▶ [Required work]
Reproduce the whole listing that follows, character for character, and drop the images.

Start of Record set

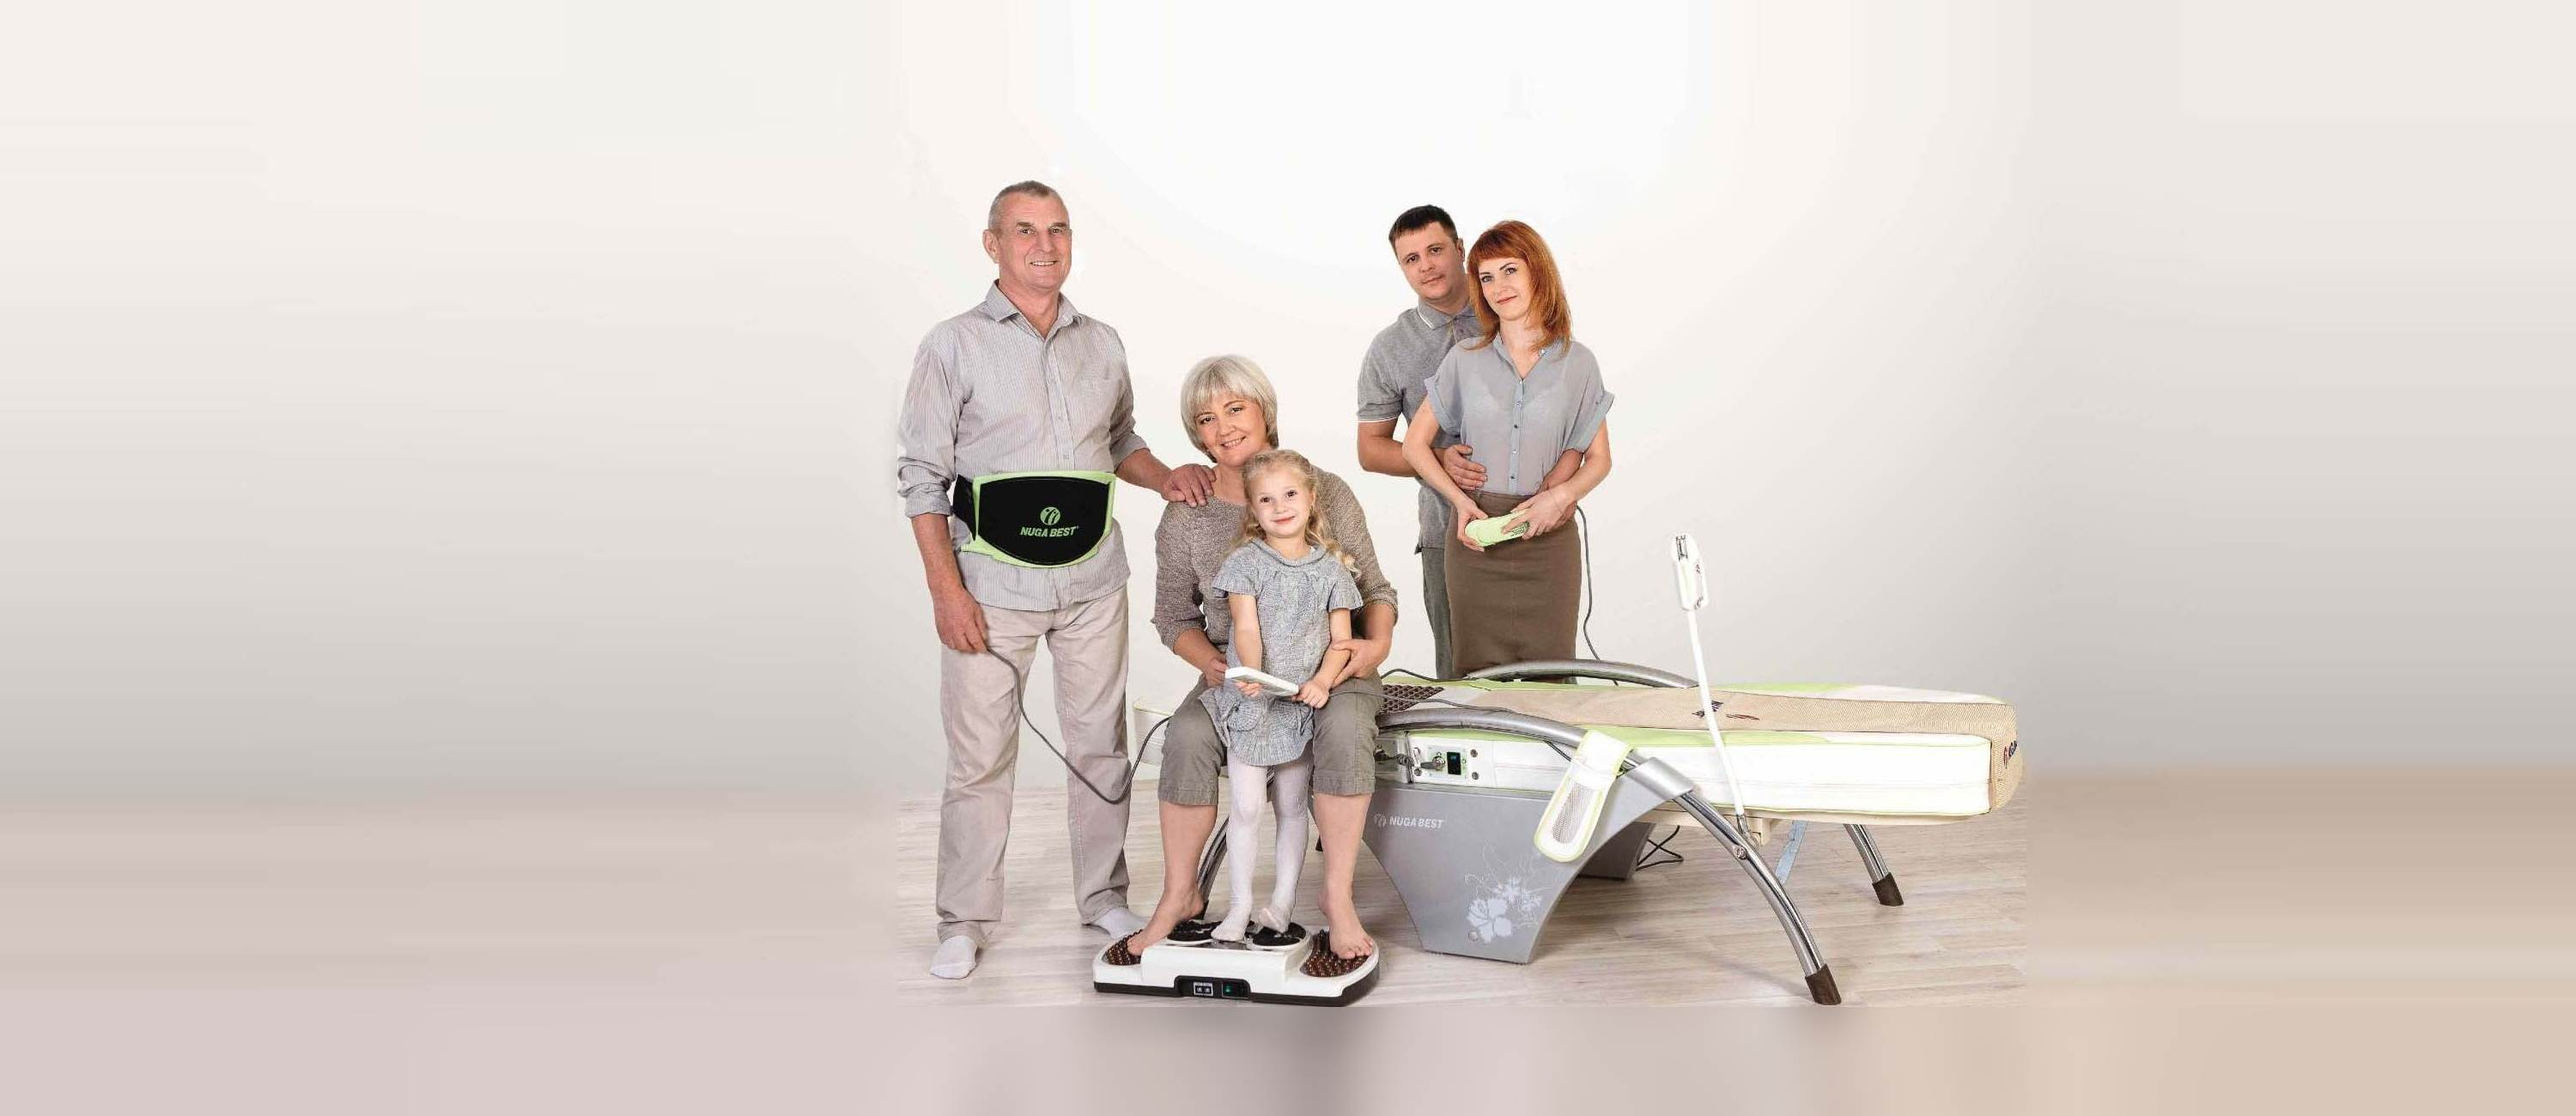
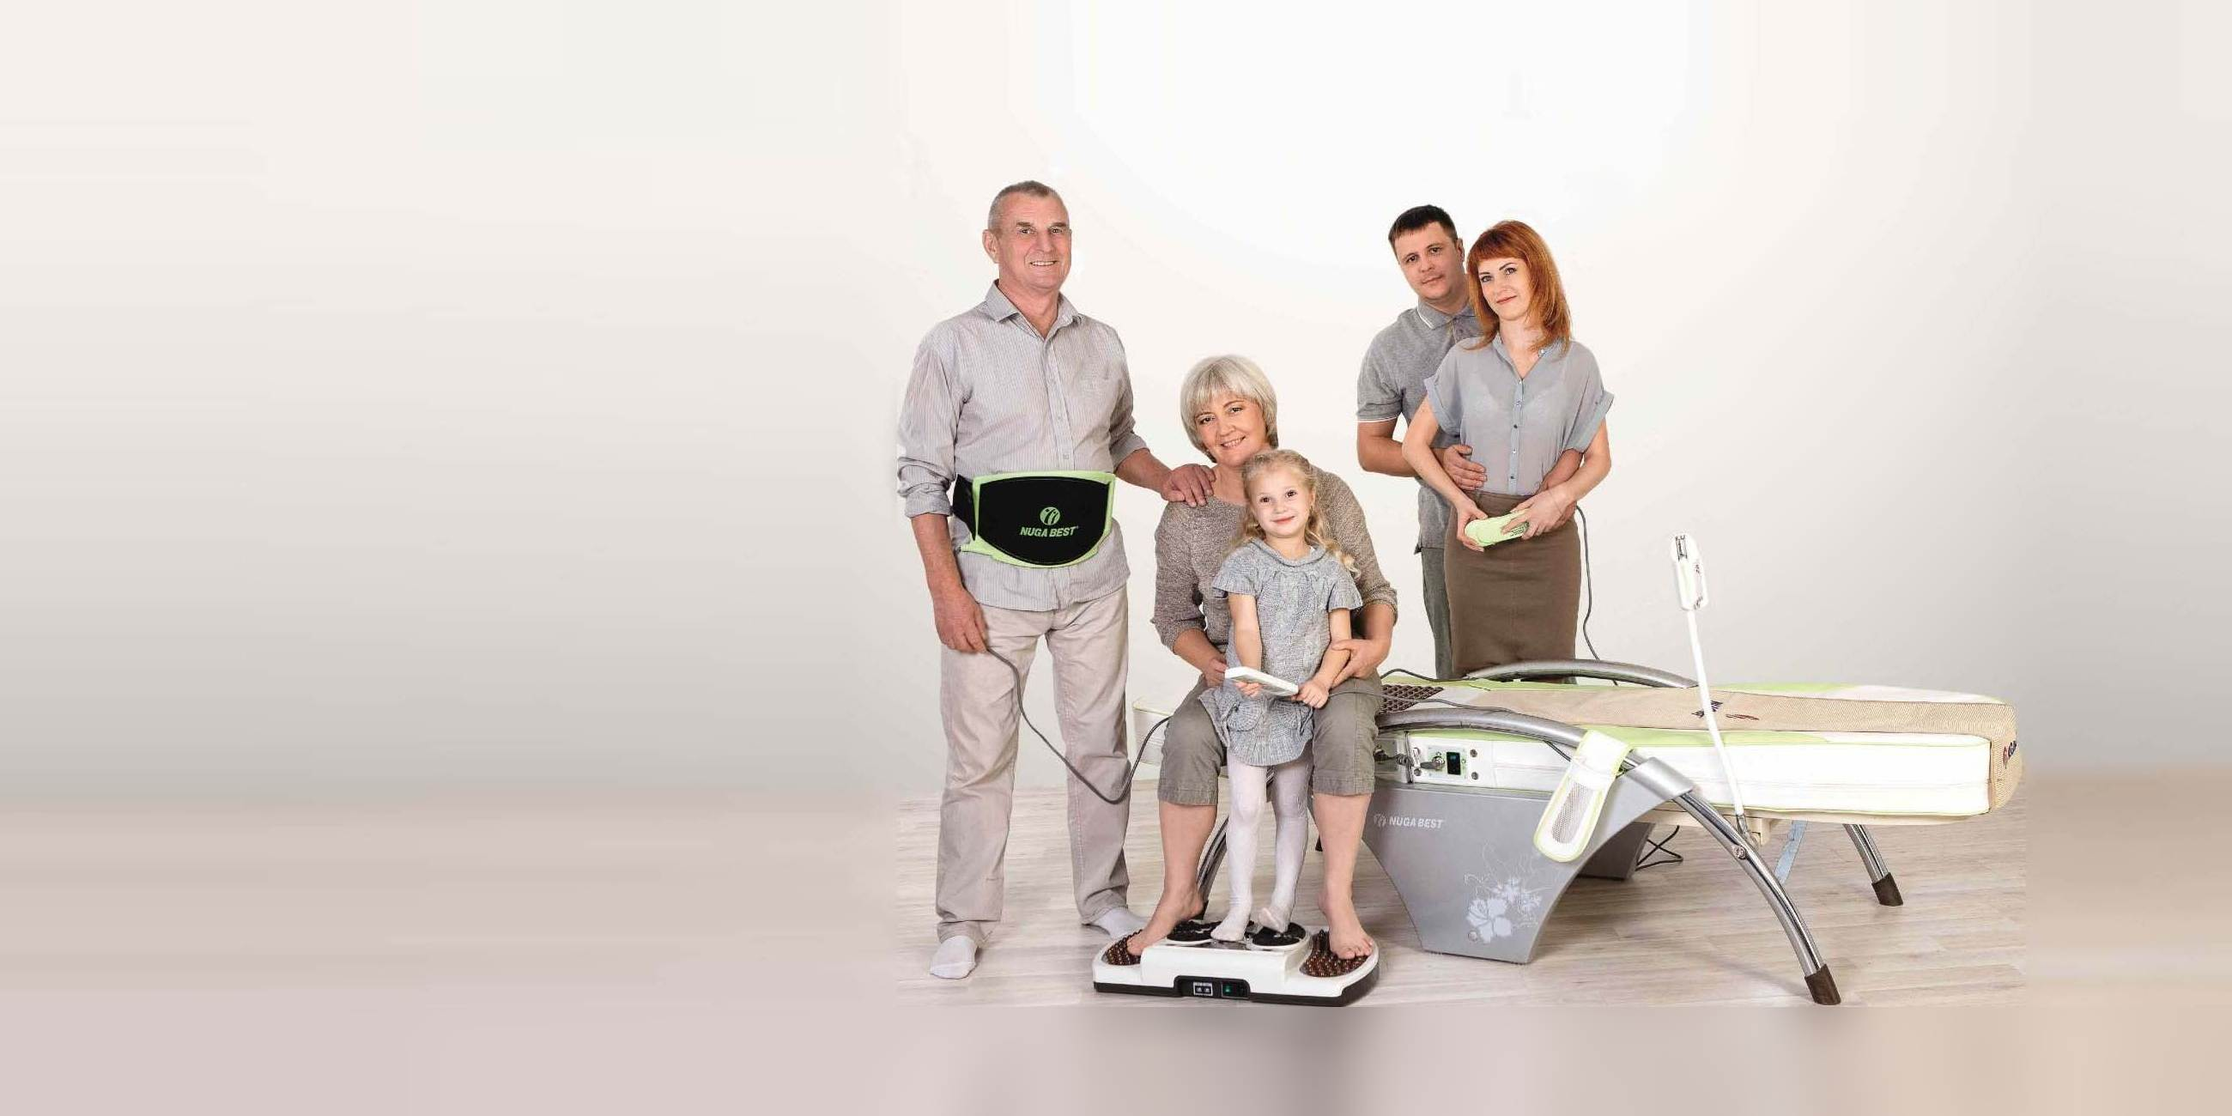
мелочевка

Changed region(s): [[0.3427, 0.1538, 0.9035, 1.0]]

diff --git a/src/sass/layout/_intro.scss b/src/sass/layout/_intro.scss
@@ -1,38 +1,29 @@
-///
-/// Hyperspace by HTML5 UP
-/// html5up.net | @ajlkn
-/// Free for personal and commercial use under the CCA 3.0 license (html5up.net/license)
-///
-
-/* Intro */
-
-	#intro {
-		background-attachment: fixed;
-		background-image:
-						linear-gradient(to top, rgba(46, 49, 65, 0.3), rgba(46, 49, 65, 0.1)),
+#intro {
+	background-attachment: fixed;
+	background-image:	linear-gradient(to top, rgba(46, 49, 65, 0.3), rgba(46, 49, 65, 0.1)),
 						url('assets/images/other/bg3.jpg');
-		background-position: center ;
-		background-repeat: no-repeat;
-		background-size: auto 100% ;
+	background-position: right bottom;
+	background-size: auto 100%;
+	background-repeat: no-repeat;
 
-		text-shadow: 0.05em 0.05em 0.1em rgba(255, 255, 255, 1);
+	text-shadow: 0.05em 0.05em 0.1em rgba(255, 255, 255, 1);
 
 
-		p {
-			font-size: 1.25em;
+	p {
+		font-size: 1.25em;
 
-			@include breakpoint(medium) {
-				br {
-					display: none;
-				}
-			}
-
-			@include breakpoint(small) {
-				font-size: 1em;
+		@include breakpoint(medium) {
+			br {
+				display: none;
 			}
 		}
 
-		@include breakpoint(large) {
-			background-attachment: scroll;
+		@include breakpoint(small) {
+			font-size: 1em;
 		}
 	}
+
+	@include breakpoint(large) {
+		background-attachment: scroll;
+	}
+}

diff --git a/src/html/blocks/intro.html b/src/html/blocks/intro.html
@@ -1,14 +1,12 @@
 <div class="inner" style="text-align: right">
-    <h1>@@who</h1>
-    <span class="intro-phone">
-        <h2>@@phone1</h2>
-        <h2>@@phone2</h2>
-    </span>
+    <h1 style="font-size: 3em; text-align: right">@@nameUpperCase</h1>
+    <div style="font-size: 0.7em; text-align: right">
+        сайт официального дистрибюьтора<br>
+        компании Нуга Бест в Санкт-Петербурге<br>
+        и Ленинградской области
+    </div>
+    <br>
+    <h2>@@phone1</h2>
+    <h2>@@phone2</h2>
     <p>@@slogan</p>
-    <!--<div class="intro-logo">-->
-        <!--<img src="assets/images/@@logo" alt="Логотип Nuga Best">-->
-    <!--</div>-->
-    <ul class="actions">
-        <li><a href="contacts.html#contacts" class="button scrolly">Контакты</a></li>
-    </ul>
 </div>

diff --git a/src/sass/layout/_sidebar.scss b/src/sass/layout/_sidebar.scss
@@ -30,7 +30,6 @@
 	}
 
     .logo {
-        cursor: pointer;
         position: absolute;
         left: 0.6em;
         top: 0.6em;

End of Record set

▶ [Worked solution]
мелочевка

Changed region(s): [[0.3427, 0.1538, 0.9035, 1.0]]

diff --git a/src/sass/layout/_intro.scss b/src/sass/layout/_intro.scss
@@ -1,38 +1,29 @@
-///
-/// Hyperspace by HTML5 UP
-/// html5up.net | @ajlkn
-/// Free for personal and commercial use under the CCA 3.0 license (html5up.net/license)
-///
-
-/* Intro */
-
-	#intro {
-		background-attachment: fixed;
-		background-image:
-						linear-gradient(to top, rgba(46, 49, 65, 0.3), rgba(46, 49, 65, 0.1)),
+#intro {
+	background-attachment: fixed;
+	background-image:	linear-gradient(to top, rgba(46, 49, 65, 0.3), rgba(46, 49, 65, 0.1)),
 						url('assets/images/other/bg3.jpg');
-		background-position: center ;
-		background-repeat: no-repeat;
-		background-size: auto 100% ;
+	background-position: right bottom;
+	background-size: auto 100%;
+	background-repeat: no-repeat;
 
-		text-shadow: 0.05em 0.05em 0.1em rgba(255, 255, 255, 1);
+	text-shadow: 0.05em 0.05em 0.1em rgba(255, 255, 255, 1);
 
 
-		p {
-			font-size: 1.25em;
+	p {
+		font-size: 1.25em;
 
-			@include breakpoint(medium) {
-				br {
-					display: none;
-				}
-			}
-
-			@include breakpoint(small) {
-				font-size: 1em;
+		@include breakpoint(medium) {
+			br {
+				display: none;
 			}
 		}
 
-		@include breakpoint(large) {
-			background-attachment: scroll;
+		@include breakpoint(small) {
+			font-size: 1em;
 		}
 	}
+
+	@include breakpoint(large) {
+		background-attachment: scroll;
+	}
+}

diff --git a/src/html/blocks/intro.html b/src/html/blocks/intro.html
@@ -1,14 +1,12 @@
 <div class="inner" style="text-align: right">
-    <h1>@@who</h1>
-    <span class="intro-phone">
-        <h2>@@phone1</h2>
-        <h2>@@phone2</h2>
-    </span>
+    <h1 style="font-size: 3em; text-align: right">@@nameUpperCase</h1>
+    <div style="font-size: 0.7em; text-align: right">
+        сайт официального дистрибюьтора<br>
+        компании Нуга Бест в Санкт-Петербурге<br>
+        и Ленинградской области
+    </div>
+    <br>
+    <h2>@@phone1</h2>
+    <h2>@@phone2</h2>
     <p>@@slogan</p>
-    <!--<div class="intro-logo">-->
-        <!--<img src="assets/images/@@logo" alt="Логотип Nuga Best">-->
-    <!--</div>-->
-    <ul class="actions">
-        <li><a href="contacts.html#contacts" class="button scrolly">Контакты</a></li>
-    </ul>
 </div>

diff --git a/src/sass/layout/_sidebar.scss b/src/sass/layout/_sidebar.scss
@@ -30,7 +30,6 @@
 	}
 
     .logo {
-        cursor: pointer;
         position: absolute;
         left: 0.6em;
         top: 0.6em;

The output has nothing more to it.